You’re going the wrong way!
John Fritz photo
BY REBECCA BARTON-DAVIS
In April I had the opportunity to travel to the Pecatonica River in northern Illinois for a weekend canoe training camp/clinic on upstream paddling and river reading.
If you haven’t had a chance to check out the “Pec,” I would highly recommend it! There is a 58-mile (and counting!) water trail and a wonderful forest preserve system in the surrounding areas.
Paddling upstream is a skill that anyone who wants to paddle without having to have two cars to shuttle around, or to save the sanity of their spouse, needs to develop.
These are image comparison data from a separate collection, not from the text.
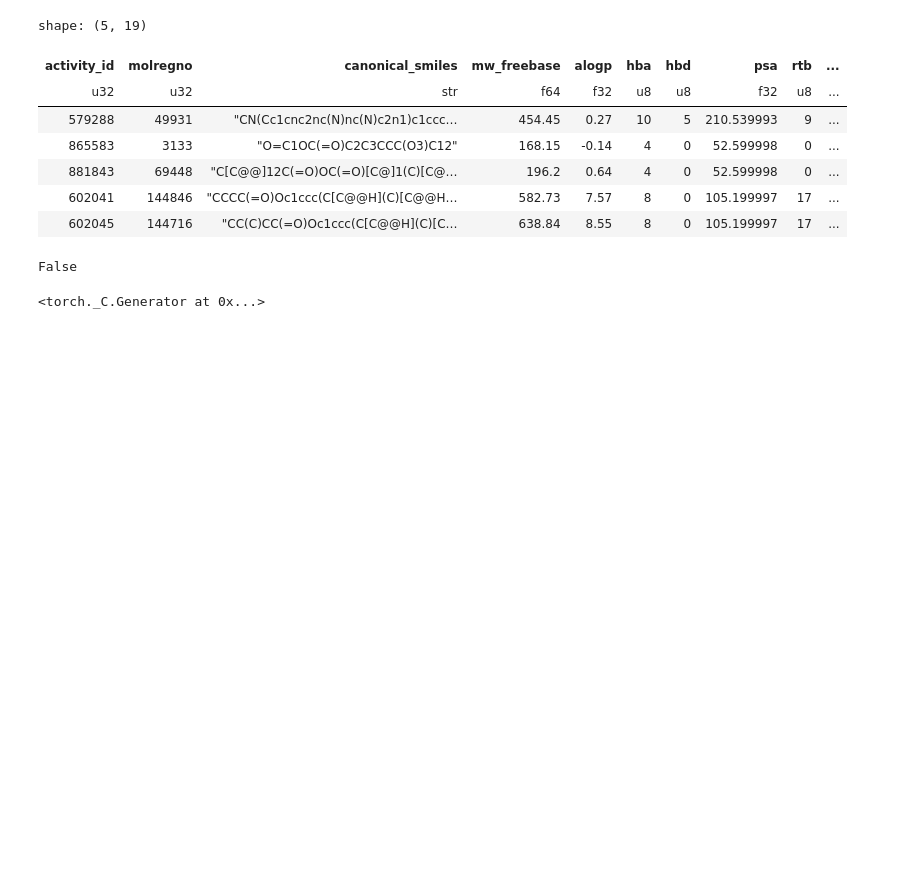
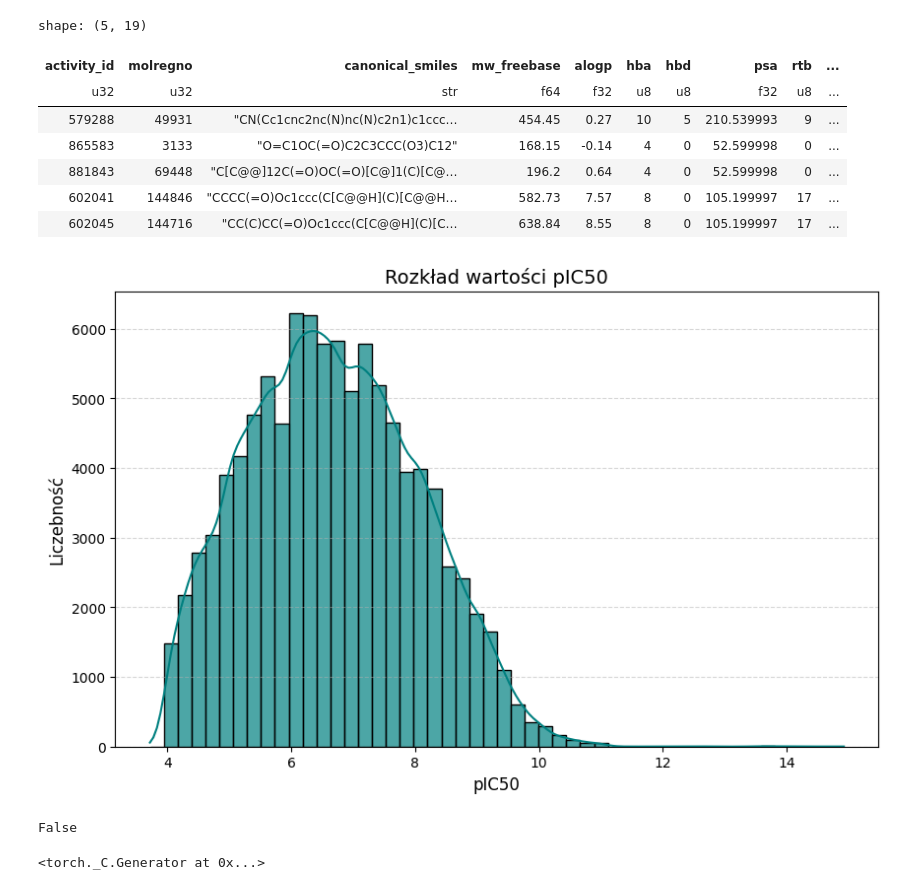
Before and after one commit to Sharens/ml_chembl, a Jupyter notebook: main.ipynb, the cells around one changed output. Saved outputs shown, nothing was run; the diff lists cells and outputs as text; code cells hidden in the pictures; blank space fills up the shorter version.

Commit message:
dodanie wykresu dystrybucji pic

```diff
--- a/main.ipynb
+++ b/main.ipynb
@@ -70,6 +72,23 @@ shape: (5, 19)
 | 881843 | 69448 | "C[C@@]12C(=O)OC(=O)[C@]1(C)[C@… | 196.2 | 0.64 | 4 | 0 | 52.599998 | 0 | ... |
 | 602041 | 144846 | "CCCC(=O)Oc1ccc(C[C@@H](C)[C@@H… | 582.73 | 7.57 | 8 | 0 | 105.199997 | 17 | ... |
 | 602045 | 144716 | "CC(C)CC(=O)Oc1ccc(C[C@@H](C)[C… | 638.84 | 8.55 | 8 | 0 | 105.199997 | 17 | ... |
+# %%
+# Pobieramy dane do wykresu, rzutując z Decimal na Float (wymagane przez matplotlib)
+data_to_plot = df_calc.select(pl.col("pIC50").cast(pl.Float64)).to_series()
+
+plt.figure(figsize=(10, 6))
+
+# Rysowanie histogramu z linią gęstości (KDE)
+sns.histplot(data_to_plot, bins=50, kde=True, color='teal', edgecolor='black', alpha=0.7)
+
+plt.title('Rozkład wartości pIC50', fontsize=14)
+plt.xlabel('pIC50', fontsize=12)
+plt.ylabel('Liczebność', fontsize=12)
+plt.grid(axis='y', linestyle='--', alpha=0.5)
+
+plt.show()
+# %% [output]
+[figure, added]
 # %%
 # False bo źle sie zaokrągla
 df_calc["pchembl_value"].cast(pl.Decimal(scale=2)).equals(df_calc["pIC50"].cast(pl.Decimal(scale=2)))
```
Also changed, not shown: parts of 2 cells of this notebook.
Going against the current may be harder, but it gives a completely different perspective on a stretch of river – similar to hiking up and down a mountain. By paddling upstream, we learn to read the current better for downstream paddling. Current appears more defined when looking upstream, and feedback is more immediate when choosing lines, so upstream paddlers usually learn to take better lines when traveling downstream. While not as popular, it is also safer to paddle against current on un-scouted areas or in high-water conditions. If it can be paddled up, it most definitely can be paddled down. Also, the approach to an obstacle is slower, allowing for more time to make adjustments and decide on a course of action. Even in cold conditions (hopefully we are done with those for this year), paddling upstream first means a quicker trip back to the car in order to warm up if an unplanned swim becomes part of the outing.
The first tip of paddling upstream is to paddle close to shore. Some of the top canoe racers will paddle so close that some strokes are actually on the bank instead of in the water, but even if you don’t get that extremely close, staying near the shore gives the opportunity to “hide” behind anything that is blocking the current. Sometimes these blockers will have eddies behind them with current flowing upstream instead of downriver for an additional boost. The shoreline, islands, rocks, trees in the water, even sand bars can disrupt the current’s flow and give some protection to paddlers. Using these “obstacles” as a kind of shield requires less effort than paddling in the middle of the river. Being close to the bank comes with its own set of challenges, like a higher chance of hitting debris (rocks, stumps, etc.) and having less margin for error in steering because there is simply less room, but the challenge keeps things exciting. I often find that time passes faster when paddling upstream because I am more focused on the task at hand.
Generally speaking, river currents tend to be strongest on the outside of a corner, so it is beneficial to cross the river between turns to avoid the currents. This will also make a tight turn more manageable, since the shallow side will be to the inside of the corner, giving paddlers the ability to “sweep” their strokes on the outside to make the turn. Where the crossing occurs can affect how much speed you lose in the middle of the river. Crossings should take place at strategic points, often near an obstacle that was providing an eddy, or at a narrowing of the river where the distance in the current can be covered quickly. When completing river crossings, it is helpful to put more power on the paddle and take an angle that doesn’t leave the paddler fighting the current any longer than necessary. While it doesn’t pay to be perpendicular to the current and head straight between banks, a 45-degree angle while crossing is a good rule of thumb when trying to find the best line.
Once paddlers get a knack for paddling close to shore and crossing rivers, cornering in the current can be the next challenge to overcome. In the zeal to stay out of the flow, paddlers often don’t anticipate how hard the current will catch the bow when they get to the apex of the corner. By not anticipating the push of the water, the bow of the canoe is pushed downstream, which causes the stern to be angled towards shore, making the turn difficult if not impossible. The key when corning upstream is to keep the stern further away from shore than the bow at the beginning of the turn. By setting up at an angle going into the turn, the actual corner will require less steering than it would otherwise. This will help you maintain speed, which also makes completing the turn easier.
Practice will take upstream paddling from a mundane chore to a fun challenge. Mastery will take time, but overall skill, technique and strength will improve. If you haven’t had a chance to try it yet, get out there this summer and see what the river looks like when going “the wrong way.”